A car operator from Karunthattangudi in Tanjore region operating in Kuwait has queried help from the Government of India to accommodate him to get back home as he needs time to recover after having experienced angioplasty. In yet another warning of the difficulties experienced by Indians working in the middle east, Shankar states he has been ordered to work despite having experienced the medical method lately. “I was advised by the doctors to take rest after my angioplasty but my employers here want me to continue to work. I have been hospitalized for the second time in a week after I fell ill again,” he said TOI over the telephone.
Shankar traveled to Kuwait in December 2017 through a recommendation from a driver from Tiruvarur, who also operated in Kuwait then. Dropping behind his wife S Vembu, a homemaker, a girl and son who are now studying B Com and class XII, he began operating on a 24-month agreement for a Kuwaiti national at Firdous. “I worked for recompense of 80 Kuwait dinars a month,” Shankar stated.
Despite hurting from chest discomfort for approaching to a year, Shankar maintains he proceeded to work as a driver while also carrying out household duties in his employer’s apartment. “I used to take drugs and continued to work. But beginning this month the discomfort got unbearable and I was hospitalized on August 5. I experienced angioplasty to get two sections removed on August 8. The doctor told me to take a break for two months,” he continued.
Speaking over the phone from the hospital, he stated that he was released a couple of days ago and he proceeded back to the owner’s apartment where he was compelled to work as common. He maintained that the owner even frightened to beat him with a stick when he stated an incapacity to work. “I commenced working and underwent breathing difficulty and chest distress, due to which I am back in the hospital,” he replied.
Maraikayar who has attended many such abandoned Indian workers return home told that they could not lend a helping hand to the Indian Embassy in Kuwait due to a range of state festivals. “We would be able to reach the executives only on Sunday. But he is
not like other operators as he requires medical support and care of his family,” he answered and continued that usually, Indians operating in Kuwait used to provide short accommodation to such persons.

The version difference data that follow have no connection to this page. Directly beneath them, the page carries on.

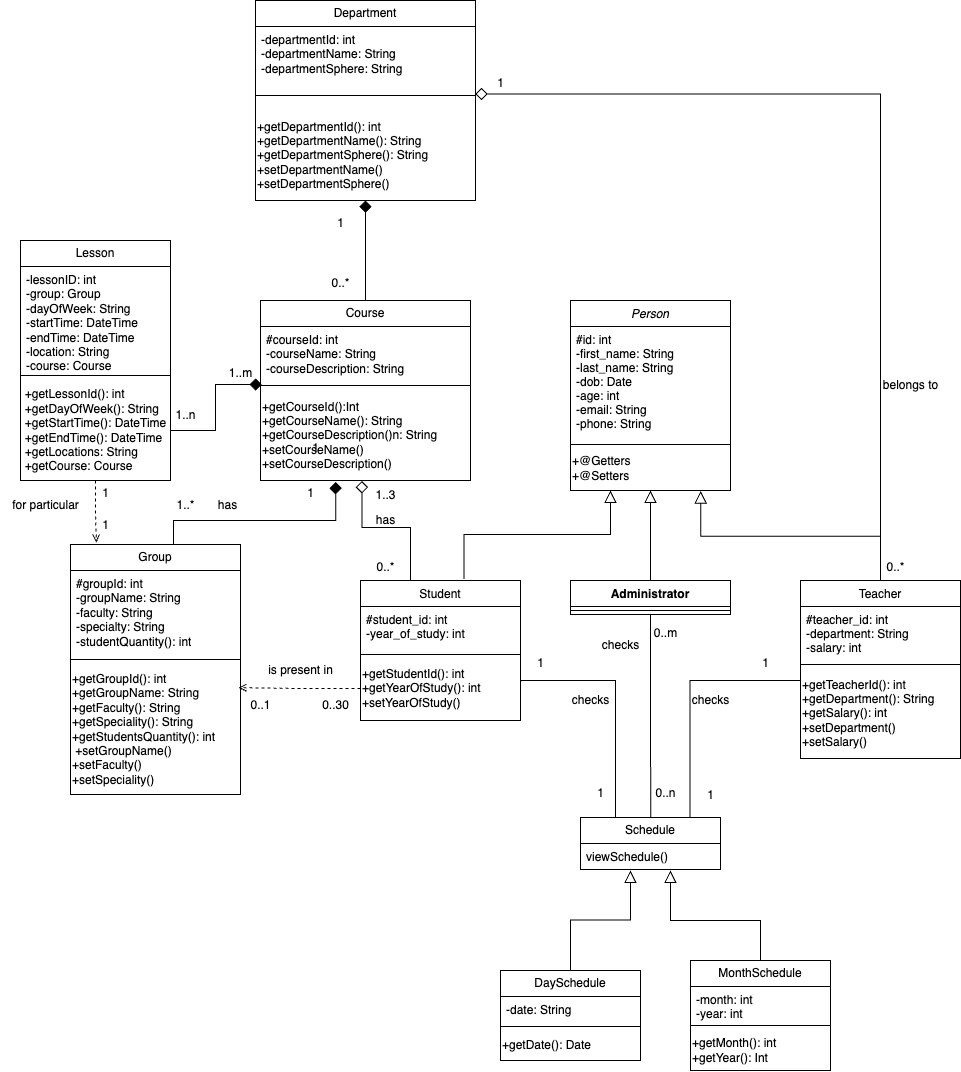
The draw.io diagram university-cms-planning/university-class-uml.png in dan-kucherenko/university-cms, before a commit. Source tidied: cells renumbered, new cells last; positions are measured from the earlier drawing's top-left corner, leaving out a move shared by most shapes.
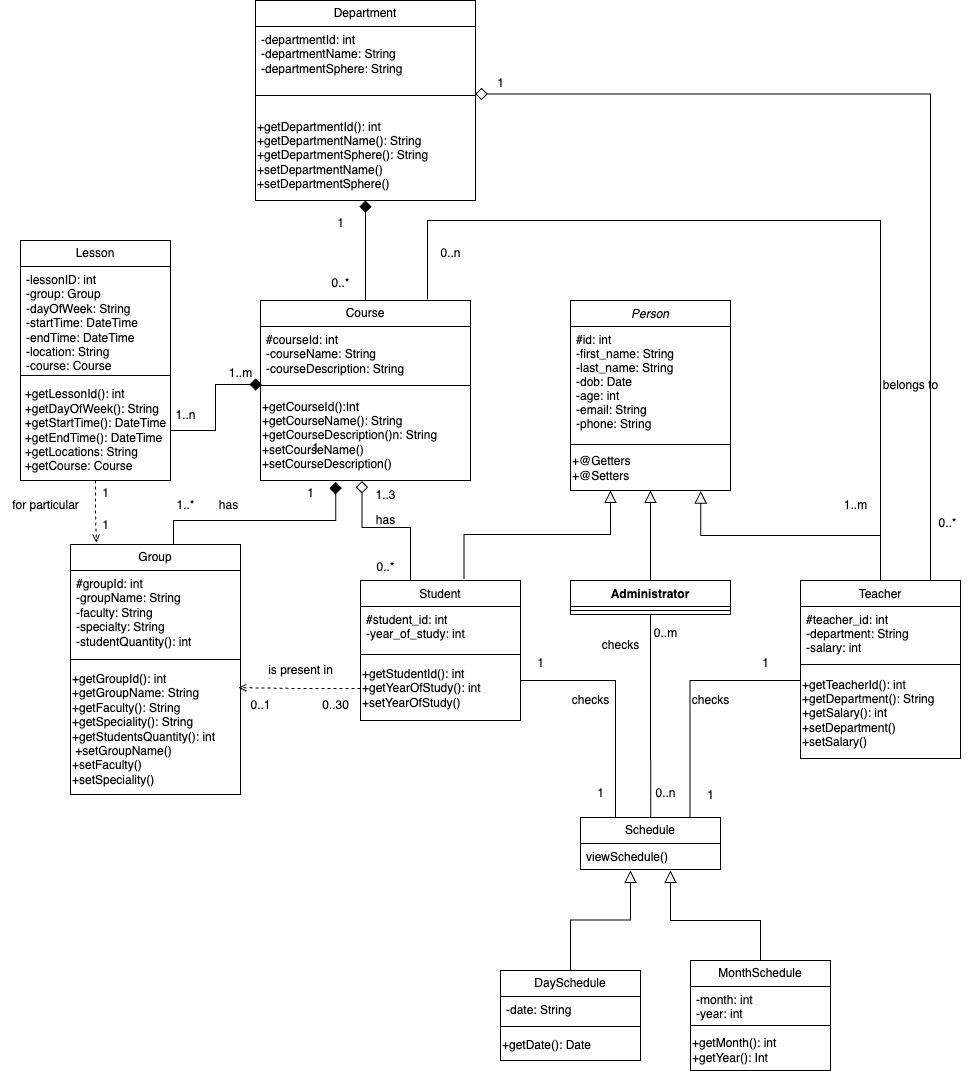
Later version of the same file.

Commit message:
Fix the diagram by providing link between teacher and course

The edit, as a diff of the source:
```diff
@@ -199,13 +199,17 @@
       <mxGeometry relative="1" as="geometry" />
     </mxCell>
     <mxCell id="60" style="edgeStyle=orthogonalEdgeStyle;rounded=0;jettySize=auto;html=1;entryX=0.999;entryY=0.45;entryDx=0;entryDy=0;entryPerimeter=0;endArrow=diamond;endFill=0;endSize=10;" parent="1" edge="1" source="12" target="53">
-      <mxGeometry relative="1" as="geometry" />
+      <mxGeometry relative="1" as="geometry">
+        <Array as="points">
+          <mxPoint x="930" y="94" />
+        </Array>
+      </mxGeometry>
     </mxCell>
     <mxCell id="61" value="belongs to" style="text;html=1;align=center;verticalAlign=middle;strokeColor=none;fillColor=none;" parent="1" vertex="1">
       <mxGeometry x="870" y="370" width="80" height="30" as="geometry" />
     </mxCell>
     <mxCell id="62" value="0..*" style="text;html=1;align=center;verticalAlign=middle;strokeColor=none;fillColor=none;" parent="1" vertex="1">
-      <mxGeometry x="875" y="552" width="40" height="30" as="geometry" />
+      <mxGeometry x="927" y="508" width="40" height="30" as="geometry" />
     </mxCell>
     <mxCell id="63" value="1" style="text;html=1;align=center;verticalAlign=middle;strokeColor=none;fillColor=none;" parent="1" vertex="1">
       <mxGeometry x="485" y="68" width="30" height="30" as="geometry" />
@@ -281,5 +285,19 @@
     <mxCell id="85" value="1" style="text;html=1;align=center;verticalAlign=middle;strokeColor=none;fillColor=none;" parent="1" vertex="1">
       <mxGeometry x="90" y="510" width="30" height="30" as="geometry" />
     </mxCell>
+    <mxCell id="86" style="edgeStyle=orthogonalEdgeStyle;rounded=0;jettySize=auto;html=1;entryX=0.795;entryY=-0.006;entryDx=0;entryDy=0;entryPerimeter=0;endArrow=none;endFill=0;" parent="1" edge="1" source="12" target="33">
+      <mxGeometry relative="1" as="geometry">
+        <Array as="points">
+          <mxPoint x="880" y="220" />
+          <mxPoint x="427" y="220" />
+        </Array>
+      </mxGeometry>
+    </mxCell>
+    <mxCell id="87" value="1..m" style="text;html=1;align=center;verticalAlign=middle;strokeColor=none;fillColor=none;" parent="1" vertex="1">
+      <mxGeometry x="830" y="490" width="50" height="30" as="geometry" />
+    </mxCell>
+    <mxCell id="88" value="0..n" style="text;html=1;align=center;verticalAlign=middle;strokeColor=none;fillColor=none;" parent="1" vertex="1">
+      <mxGeometry x="430" y="238" width="40" height="30" as="geometry" />
+    </mxCell>
   </root>
 </mxGraphModel>
```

“We would land in difficulty if his health degenerated or something untoward occurred. We hope that the social media posts
with his photo and video from the hospital communicates the external affairs ministry and embassy executives in Kuwait,” he maintained and added that Shankar should be assisted in yielding home from the hospital without proceeding back to his employer.